The addition of integrated hardware such as motion-tracked controllers and an extremely immersive experience made these headsets quite popular among gamers. However, the relatively small gaming library and a price that is still far from truly being affordable to the average person are factors that currently prevent these from becoming mainstream.

VR tech is more than just video games, though. According to experts' predictions, in the next 10 years the VR sector will be worth $38 billion. Retailers such as Ikea started their first experiments to let customers view and move about their new appliances or kitchens via a virtual reality headset and controllers. Marks & Spencer launched its first virtual reality showrooms and Volvo designed a virtual driving experience with the Google Cardboard headset.

Will VR Be the Future of Smartphones?

Extremely influential individuals such as Mark Zuckerberg provided some interesting insight on how current smartphone technology seemingly reached a technological impasse. According to his opinion, the competition with Google and Apple is preventing Facebook from developing its full potential in the VR world.

Integration between smartphones and VR can instead be the most probable solution. Programming legends such as John Carmack (the father of "Doom" and "Quake III Arena") are betting on the development of Gear VR, a technology that can make smartphone VR a reality. It's still too early to say whether VR is going to be the solution and the future of social networks as a whole. However, this is definitely the place where Google Glass and Microsoft's HoloLens are looking to.

Possible Medical Applications of VR Technology

One of the latest trends for VR tech is to use it to treat some diseases and conditions. A lot of medical research on its possible applications other than entertainment and media is going on. VR headsets have been used to help phobic patients fight their fears in a controlled environment.

Soldiers who suffer from post-traumatic stress disorder (PTSD) have been treated with it since 1997, when Georgia Tech developed the first Virtual Vietnam VR. Other applications include pain management and social cognition training for autistic patients. (Read also: How AI in Healthcare is Identifying Risks and Saving Money. )

Augmented reality, on the other hand, is currently being used for advanced 3-D imaging by surgeons at the Lucile Packard Children’s Hospital Stanford and Stanford Health Care. Physicians can get a better view of patient anatomy that helps them during delicate operations such as valve replacement.

Controversial Aspects

Just like any other groundbreaking discovery, VR technology is not devoid of potentially negative aspects. A quite modern controversy recently arose, since it's almost inevitable that a large portion of VR landscape will focus on the adult entertainment industry.

This world is still seen as a male-dominated one that only recently saw some form of parity in the form of LGBT adult material. A new technology may, however, cause this hardly gained progress to take several steps backward. Larger companies will probably focus on mainstream male-oriented content, forcing niche audiences to be initially crowded out, if not excluded.

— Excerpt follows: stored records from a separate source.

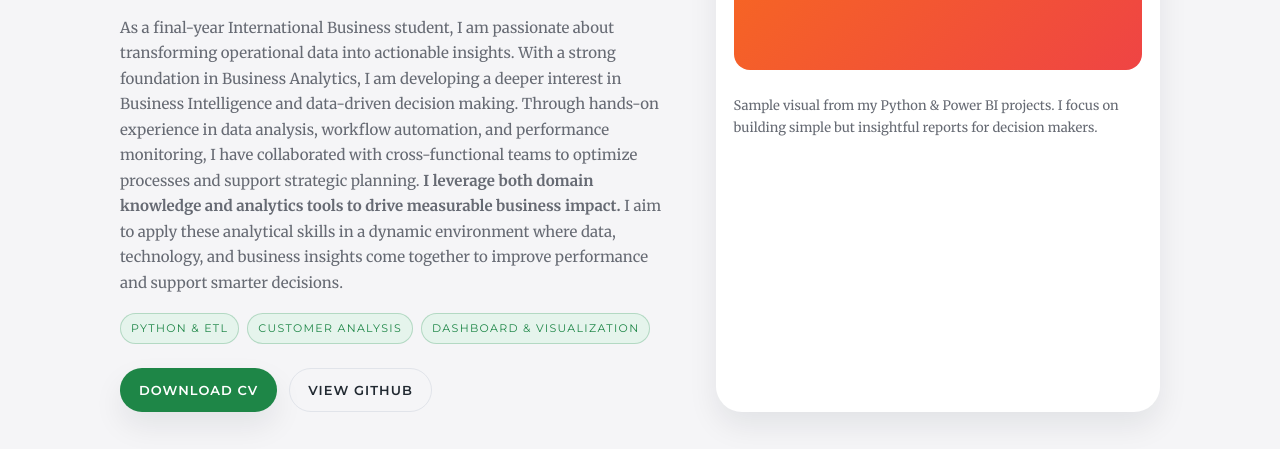
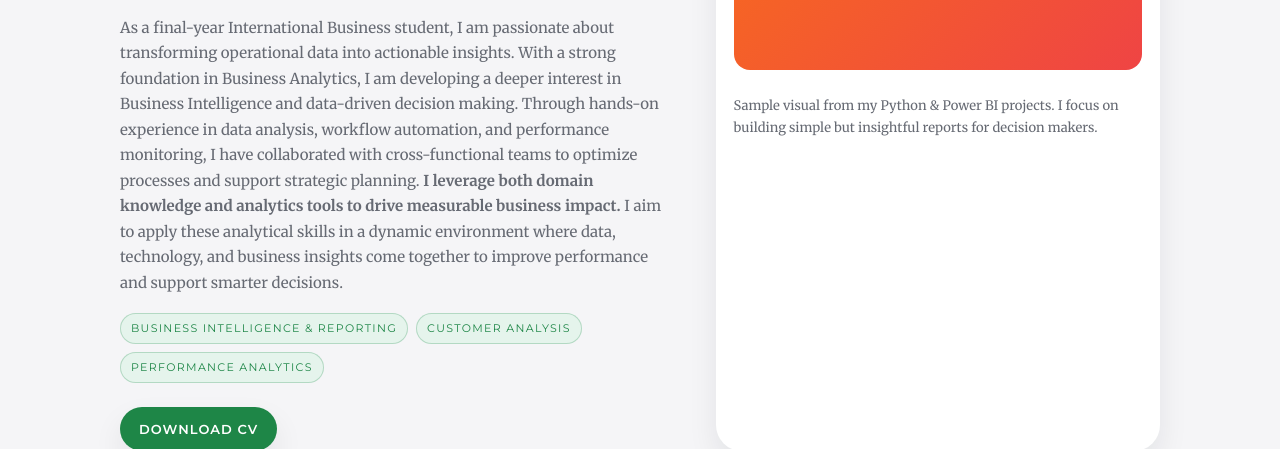
Before and after one commit to minhquan113/io, a plain HTML site: page index.html in a window 1280 px wide. Shown: the part 371-820 px from the top of the page. Drawn offline with Linux system fonts and the light colour scheme.

Commit message:
Update index.html

```diff
--- a/index.html
+++ b/index.html
@@ -519,16 +519,15 @@
 </p>
 
                 <div class="hero-badges">
-                    <span class="hero-badge">Python &amp; ETL</span>
+                    <span class="hero-badge">Business Intelligence & Reporting</span>
                     <span class="hero-badge">Customer Analysis</span>
-                    <span class="hero-badge">Dashboard &amp; Visualization</span>
+                    <span class="hero-badge">Performance Analytics</span>
                 </div>
 
                 <div class="hero-actions">
                     <!-- TODO: thay link CV nếu có -->
                     <a href="#" class="btn btn-primary">Download CV</a>
-                    <!-- TODO: thay link GitHub -->
-                    <a href="https://github.com/minhquan113" target="_blank" class="btn btn-ghost">View GitHub</a>
+
                 </div>
             </div>
 
```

Other possible controversies include social isolation and ethical issues (mostly related to video gaming violence). As violence in the form of firefights and armed battles will take place in such a realistic and immersive way, younger or psychologically unstable consumers can be strongly affected. (Read also: Finite State Machine: How it Has Affected Your Gaming for Over 40 Years.)

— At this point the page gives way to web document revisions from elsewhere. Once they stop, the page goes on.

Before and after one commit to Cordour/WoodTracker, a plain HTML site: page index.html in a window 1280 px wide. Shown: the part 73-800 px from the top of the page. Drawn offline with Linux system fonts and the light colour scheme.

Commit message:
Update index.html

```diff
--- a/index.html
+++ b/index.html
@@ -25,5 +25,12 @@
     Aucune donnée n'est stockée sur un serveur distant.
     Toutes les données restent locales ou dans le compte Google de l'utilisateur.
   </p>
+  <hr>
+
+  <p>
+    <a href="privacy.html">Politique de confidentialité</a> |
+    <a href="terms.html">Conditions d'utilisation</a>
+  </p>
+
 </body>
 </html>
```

Whether this influence would be negative or positive is yet unknown, but many developers would have to ensure that the content of a game can still be perceived as different from reality. Striking the right balance between fiction and realism can be hard, however, as the sense of distance that usually provides players with a safety net can be lost.

Final Thoughts

Despite the hype, VR technology is still in its earliest stages of development. However, it definitely is an enfant prodige, and we surely want to be there to witness the moment when this promising invention will finally go beyond its first steps.


  • " data-original-title="Written by">Claudio Buttice
    Published: August 28, 2020 | Last updated: February 17, 2022